EY delivered failed audits in almost half of the audits inspected by the Public Company Accounting Oversight Board in 2013 and blew the audit of internal control in nearly every one of those cases.

It was the first time a Big 4 firm has come so close to the 50-percent mark in the five years the PCAOB has provided data in its inspection reports. EY’s is the third of the Big 4 firms to have its report published in 2014 reflecting 2013 inspections of 2012 financial statements. PwC took heat for 32 percent of its audits inspected, and Deloitte for 28 percent of its inspected audit work. KPMG’s 2013 report has not yet been published, nor have any reports on the second-tier major firms.

In EY’s inspection report, the PCAOB finds fault with 28 of the 57 audits inspected, and 27 of the 28 failed audits contained problems in the audit of internal control over financial reporting. The report says EY most often stumbled in selecting controls to test, testing the design effectiveness of controls, and testing operating effectiveness.

The PCAOB says in the report that each of the deficiencies described represent situations where the firm failed to obtain adequate audit evidence to support its opinion on financial statements and internal control. Many of the deficiencies, the PCAOB says, involve a lack of professional care and professional skepticism. In addition to the 27 audits that violated Auditing Standard No. 5 on internal control, a recurring theme in many inspection reports and PCAOB initiatives, the PCAOB also calls out 15 failures to properly respond to risk of material misstatement and 11 instances of problems with audit sampling.

EY’s own audit failure rate as described in PCAOB reports has crept up from 8.6 percent in 2009, before the PCAOB began clamping down on all the major firms, to 22 percent in 2010, 36 percent in 2011, and 48 percent in 2012. 

EY made no attempt to dispute or protest the PCAOB’s assertions. In a letter attached to the report, firm leadership says they have thoroughly evaluated the issues raised in the report and have taken actions to address the findings. “The PCAOB's inspection process assists us in identifying areas where we can continue to improve audit quality,” wrote Stephen Howe, managing partner, and Frank Mahoney, vice chair of assurance services. “We respect and benefit from this process as it aids us in fulfilling our responsibilities to investors, other stakeholders, and the capital markets generally.”
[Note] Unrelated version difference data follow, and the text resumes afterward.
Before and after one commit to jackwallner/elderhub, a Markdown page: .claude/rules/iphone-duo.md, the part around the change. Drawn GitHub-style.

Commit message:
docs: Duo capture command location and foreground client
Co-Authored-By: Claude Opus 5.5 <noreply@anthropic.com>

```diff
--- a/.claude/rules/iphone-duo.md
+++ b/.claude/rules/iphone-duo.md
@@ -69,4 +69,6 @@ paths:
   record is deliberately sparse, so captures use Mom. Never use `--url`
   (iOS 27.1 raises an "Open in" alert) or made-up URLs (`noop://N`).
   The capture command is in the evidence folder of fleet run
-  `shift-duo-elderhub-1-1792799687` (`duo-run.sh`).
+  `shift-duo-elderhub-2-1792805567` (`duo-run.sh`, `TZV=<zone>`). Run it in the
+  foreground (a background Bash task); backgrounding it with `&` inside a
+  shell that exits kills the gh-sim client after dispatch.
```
After the report was published, EY said in a statement: “Across our organization, EY is fully committed to audit quality. The PCAOB’s inspection process assists us in identifying areas where we can continue to improve.”